He squared up against a 250-pound, barely-clothed Mongol wrestler, accepted as a gift a handsome brown horse that he named Celtic, and marveled at the logic-defying contortions of a physical performer balancing herself by her teeth.
Mongolia, the middle stop of Vice President Joe Biden’s just-concluded three-nation tour of Asia, was also the lightest. It was the first visit to the country by a sitting U.S. vice president since 1944, when Franklin Roosevelt dispatched Henry Wallace as far as he could from Washington -- just before Wallace was unceremoniously dumped from the Democratic ticket in favor of Harry Truman.

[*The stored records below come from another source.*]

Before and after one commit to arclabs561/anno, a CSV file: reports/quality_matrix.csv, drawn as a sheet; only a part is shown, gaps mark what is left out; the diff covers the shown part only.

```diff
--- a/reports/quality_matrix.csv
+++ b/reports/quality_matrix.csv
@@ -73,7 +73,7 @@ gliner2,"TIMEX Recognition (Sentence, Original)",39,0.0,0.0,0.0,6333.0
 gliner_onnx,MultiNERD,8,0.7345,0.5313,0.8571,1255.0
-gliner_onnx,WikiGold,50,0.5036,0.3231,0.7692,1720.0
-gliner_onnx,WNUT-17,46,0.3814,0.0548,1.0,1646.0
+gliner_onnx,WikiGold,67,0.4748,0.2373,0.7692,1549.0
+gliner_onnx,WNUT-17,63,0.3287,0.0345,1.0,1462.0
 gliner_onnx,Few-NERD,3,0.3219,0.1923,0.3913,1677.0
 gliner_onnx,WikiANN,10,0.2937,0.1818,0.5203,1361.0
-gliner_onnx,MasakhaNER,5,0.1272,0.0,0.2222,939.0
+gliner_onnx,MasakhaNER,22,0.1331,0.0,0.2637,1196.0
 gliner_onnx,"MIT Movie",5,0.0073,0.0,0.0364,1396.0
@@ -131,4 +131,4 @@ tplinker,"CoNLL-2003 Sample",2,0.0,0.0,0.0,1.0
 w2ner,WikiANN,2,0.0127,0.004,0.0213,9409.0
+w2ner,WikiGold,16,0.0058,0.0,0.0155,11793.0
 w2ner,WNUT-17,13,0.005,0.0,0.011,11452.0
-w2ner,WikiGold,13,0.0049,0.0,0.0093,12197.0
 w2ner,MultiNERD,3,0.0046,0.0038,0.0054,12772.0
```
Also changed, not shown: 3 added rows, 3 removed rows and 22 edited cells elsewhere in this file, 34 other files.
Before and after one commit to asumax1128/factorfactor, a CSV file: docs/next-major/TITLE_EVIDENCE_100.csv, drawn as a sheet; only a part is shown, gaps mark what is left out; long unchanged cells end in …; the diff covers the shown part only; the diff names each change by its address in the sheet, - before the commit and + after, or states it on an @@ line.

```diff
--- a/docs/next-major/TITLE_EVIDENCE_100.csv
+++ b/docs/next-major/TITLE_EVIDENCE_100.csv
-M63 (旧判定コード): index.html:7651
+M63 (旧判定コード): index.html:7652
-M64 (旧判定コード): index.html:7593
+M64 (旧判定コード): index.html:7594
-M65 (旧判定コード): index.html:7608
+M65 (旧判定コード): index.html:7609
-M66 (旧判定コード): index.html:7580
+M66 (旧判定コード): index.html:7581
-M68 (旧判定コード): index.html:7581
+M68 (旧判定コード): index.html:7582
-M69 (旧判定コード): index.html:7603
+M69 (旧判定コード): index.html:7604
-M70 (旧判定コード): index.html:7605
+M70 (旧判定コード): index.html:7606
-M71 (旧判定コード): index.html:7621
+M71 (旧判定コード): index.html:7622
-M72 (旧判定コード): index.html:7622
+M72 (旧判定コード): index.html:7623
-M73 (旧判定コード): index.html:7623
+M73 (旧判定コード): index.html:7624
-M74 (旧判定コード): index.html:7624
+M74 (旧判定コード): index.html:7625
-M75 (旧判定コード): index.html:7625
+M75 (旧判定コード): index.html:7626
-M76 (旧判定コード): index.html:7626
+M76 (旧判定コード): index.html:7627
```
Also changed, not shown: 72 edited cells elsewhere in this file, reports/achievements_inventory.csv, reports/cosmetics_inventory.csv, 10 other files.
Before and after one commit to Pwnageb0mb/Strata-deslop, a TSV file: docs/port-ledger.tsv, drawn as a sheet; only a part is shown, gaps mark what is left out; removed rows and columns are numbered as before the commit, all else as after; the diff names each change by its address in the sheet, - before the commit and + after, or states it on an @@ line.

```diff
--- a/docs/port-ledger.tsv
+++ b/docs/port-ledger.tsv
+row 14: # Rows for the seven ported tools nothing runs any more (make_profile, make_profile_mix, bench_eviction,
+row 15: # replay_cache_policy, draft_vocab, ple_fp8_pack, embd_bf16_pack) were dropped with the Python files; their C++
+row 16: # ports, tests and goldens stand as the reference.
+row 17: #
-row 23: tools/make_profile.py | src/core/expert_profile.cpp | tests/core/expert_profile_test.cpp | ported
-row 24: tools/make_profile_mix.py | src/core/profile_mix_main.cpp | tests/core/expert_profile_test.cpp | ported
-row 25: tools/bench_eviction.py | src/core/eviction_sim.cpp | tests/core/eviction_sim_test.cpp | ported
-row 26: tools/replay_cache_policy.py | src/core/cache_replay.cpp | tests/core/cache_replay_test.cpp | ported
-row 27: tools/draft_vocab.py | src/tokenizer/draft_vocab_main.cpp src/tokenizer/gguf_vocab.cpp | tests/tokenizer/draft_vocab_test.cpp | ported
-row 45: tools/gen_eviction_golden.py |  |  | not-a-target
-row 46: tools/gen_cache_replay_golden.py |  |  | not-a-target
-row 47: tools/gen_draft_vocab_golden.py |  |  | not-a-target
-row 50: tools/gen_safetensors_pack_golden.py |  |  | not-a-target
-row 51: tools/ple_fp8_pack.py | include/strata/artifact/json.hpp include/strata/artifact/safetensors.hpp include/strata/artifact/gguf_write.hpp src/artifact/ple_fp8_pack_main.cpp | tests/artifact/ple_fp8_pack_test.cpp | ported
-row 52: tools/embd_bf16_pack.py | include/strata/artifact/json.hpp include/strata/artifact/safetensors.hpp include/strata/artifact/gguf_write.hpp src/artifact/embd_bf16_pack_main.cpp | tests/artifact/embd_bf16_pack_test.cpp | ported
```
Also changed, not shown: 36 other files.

That's not happening to this vice president.
"I've been unable to figure out how to get off [the ticket]," Biden said in an interview last week aboard Air Force Two after leaving Mongolia.
Biden had been asked to finally settle the subject of many cocktail-party conversations inside the beltway, particularly the question of whether he and Secretary of State Hillary Clinton might trade jobs after 2012.
Three years to the day that he accepted Barack Obama's offer to be his running mate in the 2008 campaign, Biden said his role as vice president has been precisely what he and his then-Senate colleague discussed.
"There really is a close working relationship and a great deal of trust. And that’s what I signed up for," Biden said.
His journey over nine days this month is an example of that trust. The primary purpose was to build on Washington's relationship with China, a top priority for President Obama since taking office.
Over four days and multiple one-on-one meetings, Biden began sizing up the man widely expected to become China’s next president, but about whom little is known – Vice President Xi Jingping.
Biden said he went to China without specific marching orders from Obama.
“There’s a confidence level about my ability to do the job,” Biden said. “As I head off to China, it’s a very serious relationship. There’s no, ‘Let me tell you what I need you to do or say.’”
Originally planned as a get-to-know-you trip, it had to be postponed once because of the debt-ceiling crisis in Washington -- something Biden also found himself playing a key part in.
Publicly, Biden’s mission to Asia became one of reassurance, telling one Chinese leader after another that the country's investment in U.S. treasuries was secure.
Chinese Premier Wen Jiabao, in a meeting at the ornate Purple Light Pavilion, thanked Biden for bringing that message to the Chinese people. Biden responded by again stating that the Chinese “have nothing to worry about” with regard to America’s financial well-being.
In Japan, where Biden toured the damage wrought by the March earthquake and tsunami, he linked Japan’s struggles to the American budget challenge, saying both nations would confound those who say they cannot rebound.
Biden would later dispute that it was ever a major concern.
“I didn’t come to explain a damn thing,” he bluntly declared in a speech to U.S. troops at Yokota Air Base in Japan on Wednesday.
In an interview, Biden said he sensed little anxiety from the Chinese leaders behind closed doors. Like Americans, he said, they were only hoping that the U.S. economy would begin growing again “because it’s in their interest.”
“I think [Xi] and the leadership on down is confident in our stability, confident in our ability to deal with our problems,” he said.
Biden also came to pressure the Chinese to do more to level the playing field for U.S. businesses seeking to do business with China. U.S. businesses secured deals worth $500 million in increased exports and future development during Biden's trip, but the vice president prodded the country’s leadership to continue moving forward with a plan to rebalance its economy to one that is less dependent on exports and sustained by increased domestic consumption.
Building the kind of relationship Biden worked toward is critical to get results, an analyst said.
“You can't get someone to act against his country's national interest,” said Jeff Bader, a former China policy specialist for the Obama administration, now with the Brookings Institution. “The objective is to get a degree of understanding about [their] political situation and to try to appeal for cooperation within the limits of what they can do in their system. And if you have a personal relationship, you’re more likely to get that kind of response.”
Based on their conversations in the past weeks, Biden said Xi is someone he thinks he can work with.
“He said he wanted to build a personal friendship,” Biden said. “And he understands that this relationship is worth deepening.”
Now back in the United States, the vice president will move on to the many other assignments on his desk -- the next round of deficit talks, finalizing the administration’s new jobs plan, and the reelection effort, to name a few.
The American people are more sophisticated about the global economy, and understand the administration inherited a “God-awful” mess, Biden said when asked how he and Obama can win a second term even with stubbornly high unemployment.
The debt-ceiling debate in particular has “crowded out the things that people want to talk about,” like the administration’s jobs plan, something Obama will roll out in the coming weeks.
More guarded than he has been in the past, Biden refused to share specifics about what the new plan might include.
“I’ve learned as vice president, it’s a good thing not to scoop the president’s position on anything,” he said. “It took me a while to learn it, but I learned it.”Copyright © 2014, Los Angeles Times